Have you ever met people who will cheerfully spend thousands on a meal and then leave a few coins behind for the waiter? If you live in India, I am confident that you know what I am talking about.

Eating (and often even wasting) prawns or chocolate cake that you don’t want is acceptable in my country but tipping is considered shockingly extravagant. Often, while dining with people who believe that tipping amounts to throwing money around, my friend and I have had to scramble through our bags and sneak some money in so that the tip is half decent.

The other practice widely prevalent here is be-rude-to-your-waiter. There are people who will assume a peremptory tone while placing an order. They will whine at regular intervals that the food is taking too long and they will complain loudly about the food once it arrives.

I once knew somebody once who liked to entertain his guests by embarassing his waiter – he would ask the waiter utterly silly questions in his most patronising voice and enjoy it tremendously as the poor chap squirmed in his uniform resisting the urge to empty a bowl of spagetti over his interrogator and tried to answer the silly questions in the most dignified maner possible under the circumstances. The jerk I knew was convinced that he was making friends and that the waiter and the others at the table found him extremely funny. Needless to say everybody thought he was a jerk.

Little annoys me more than rude and patronising behaviour where waiters are concerned. And so I was delighted upon reading this. The entire blog is treat, but news that poetic justice has been delivered is particularly satisfying.

Snatching tips from Waiters

Filed under: Across the Universe, Random musing — Tags: , , — Chinmayi @ 7:38 pm

This is for those who are fans of Hard Rock Cafe. BBC reports that Hard Rock Cafe (London) tends to pay its waiters less than minimum wages, and uses tips to meet the minimum wage requirement. If this is so, it means that everyone who laid down a little extra for the nice smiling service actually ended up contributing to the money that the employer (Hard Rock) should have coughed up under law. I know that I’m going be very reluctant to step into Hard Rock Cafe after hearing about this.

July 29, 2008

Jurisdiction that covers the Gods and the Animals

Filed under: Across the Universe, Law — Tags: , , — Chinmayi @ 8:12 pm
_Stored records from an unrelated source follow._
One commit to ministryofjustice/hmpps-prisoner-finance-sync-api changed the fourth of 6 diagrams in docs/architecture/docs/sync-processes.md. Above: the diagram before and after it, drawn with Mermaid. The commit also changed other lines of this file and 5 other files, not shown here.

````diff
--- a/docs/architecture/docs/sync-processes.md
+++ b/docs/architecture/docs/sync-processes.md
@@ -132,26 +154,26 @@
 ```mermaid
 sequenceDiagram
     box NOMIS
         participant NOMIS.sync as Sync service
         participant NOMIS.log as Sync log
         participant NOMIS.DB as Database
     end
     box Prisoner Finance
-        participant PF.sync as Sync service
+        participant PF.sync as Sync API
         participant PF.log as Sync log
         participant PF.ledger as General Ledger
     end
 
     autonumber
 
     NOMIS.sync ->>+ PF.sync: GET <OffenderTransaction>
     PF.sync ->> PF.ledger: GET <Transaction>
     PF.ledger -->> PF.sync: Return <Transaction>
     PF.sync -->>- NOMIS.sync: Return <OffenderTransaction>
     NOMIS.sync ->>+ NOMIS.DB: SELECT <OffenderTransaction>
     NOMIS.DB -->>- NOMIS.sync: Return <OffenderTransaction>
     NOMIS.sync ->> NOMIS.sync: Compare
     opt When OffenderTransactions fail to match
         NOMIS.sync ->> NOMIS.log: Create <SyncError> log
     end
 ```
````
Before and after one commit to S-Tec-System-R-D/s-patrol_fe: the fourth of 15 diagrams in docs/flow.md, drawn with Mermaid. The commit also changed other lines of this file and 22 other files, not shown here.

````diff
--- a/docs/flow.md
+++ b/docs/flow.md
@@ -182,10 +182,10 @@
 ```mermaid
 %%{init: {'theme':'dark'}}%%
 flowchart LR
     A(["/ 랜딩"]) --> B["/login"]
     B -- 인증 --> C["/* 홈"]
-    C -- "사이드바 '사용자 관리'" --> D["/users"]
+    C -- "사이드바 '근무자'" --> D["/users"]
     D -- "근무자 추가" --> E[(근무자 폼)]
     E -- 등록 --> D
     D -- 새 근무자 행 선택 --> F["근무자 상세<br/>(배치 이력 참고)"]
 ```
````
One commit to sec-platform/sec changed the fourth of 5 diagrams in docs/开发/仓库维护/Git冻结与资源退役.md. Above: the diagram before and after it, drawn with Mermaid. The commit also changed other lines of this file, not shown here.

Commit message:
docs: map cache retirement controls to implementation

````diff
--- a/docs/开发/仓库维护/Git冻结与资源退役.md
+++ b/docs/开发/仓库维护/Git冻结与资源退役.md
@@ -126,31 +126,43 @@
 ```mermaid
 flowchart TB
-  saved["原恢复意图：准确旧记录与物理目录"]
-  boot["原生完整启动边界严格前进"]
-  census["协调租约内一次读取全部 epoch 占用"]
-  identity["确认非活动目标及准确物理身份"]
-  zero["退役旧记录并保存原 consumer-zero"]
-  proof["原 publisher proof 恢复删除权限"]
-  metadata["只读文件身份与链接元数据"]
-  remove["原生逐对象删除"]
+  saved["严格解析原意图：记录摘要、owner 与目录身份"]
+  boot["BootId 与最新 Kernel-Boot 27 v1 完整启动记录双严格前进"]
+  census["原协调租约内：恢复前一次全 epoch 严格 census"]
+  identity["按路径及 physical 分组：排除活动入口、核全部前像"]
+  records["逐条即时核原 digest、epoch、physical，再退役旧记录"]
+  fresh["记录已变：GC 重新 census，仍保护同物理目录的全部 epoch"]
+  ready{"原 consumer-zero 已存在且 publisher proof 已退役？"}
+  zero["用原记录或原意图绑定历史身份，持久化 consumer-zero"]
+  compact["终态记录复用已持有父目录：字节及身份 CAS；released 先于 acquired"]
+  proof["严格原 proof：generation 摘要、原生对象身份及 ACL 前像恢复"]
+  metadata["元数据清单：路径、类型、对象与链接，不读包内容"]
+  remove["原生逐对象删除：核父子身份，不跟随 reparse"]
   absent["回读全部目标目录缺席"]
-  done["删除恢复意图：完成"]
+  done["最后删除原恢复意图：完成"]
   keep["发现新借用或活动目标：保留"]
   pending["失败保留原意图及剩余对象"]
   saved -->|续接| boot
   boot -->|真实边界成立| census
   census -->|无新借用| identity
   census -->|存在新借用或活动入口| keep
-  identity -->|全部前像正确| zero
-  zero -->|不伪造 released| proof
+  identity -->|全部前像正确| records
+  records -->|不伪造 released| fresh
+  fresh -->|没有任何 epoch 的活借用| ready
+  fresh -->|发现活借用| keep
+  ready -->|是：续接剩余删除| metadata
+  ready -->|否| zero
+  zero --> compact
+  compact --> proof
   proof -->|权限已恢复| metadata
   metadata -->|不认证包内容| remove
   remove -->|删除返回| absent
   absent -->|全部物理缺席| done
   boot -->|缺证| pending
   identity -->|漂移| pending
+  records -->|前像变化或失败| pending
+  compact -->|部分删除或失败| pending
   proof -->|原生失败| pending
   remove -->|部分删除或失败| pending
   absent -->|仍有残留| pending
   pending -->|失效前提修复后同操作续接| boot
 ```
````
It is a pity that nobody has written a cheeky guide to the Indian Judiciary. Given that the building and breaking of bridges by the Gods is a question of fact dscussed in the Supreme Court of India, and that a dog has been ordered to appear before a magistrate, I think a cheeky guide is more than due.

July 26, 2008

Can Somnath Chatterjee continue to be a member of parliament?

Filed under: Law, Made up theories — Tags: , , — Chinmayi @ 6:15 pm

Today, I had tea with two old friends and an old acquaintance. “I hear he can be Speaker, said the acquaintance (somebody I was briefly a little besotted with when I was a girl), but can he continue to be a member of parliament?”.

I am ashamed to say that I had not read the tenth schedule of the Constitution at the time and so had no clue at all.
Read it and you will see that Somnath Chatterjee neither joined another party nor voted contrary its instructions. So he can’t be be disqualified under the tenth schedule.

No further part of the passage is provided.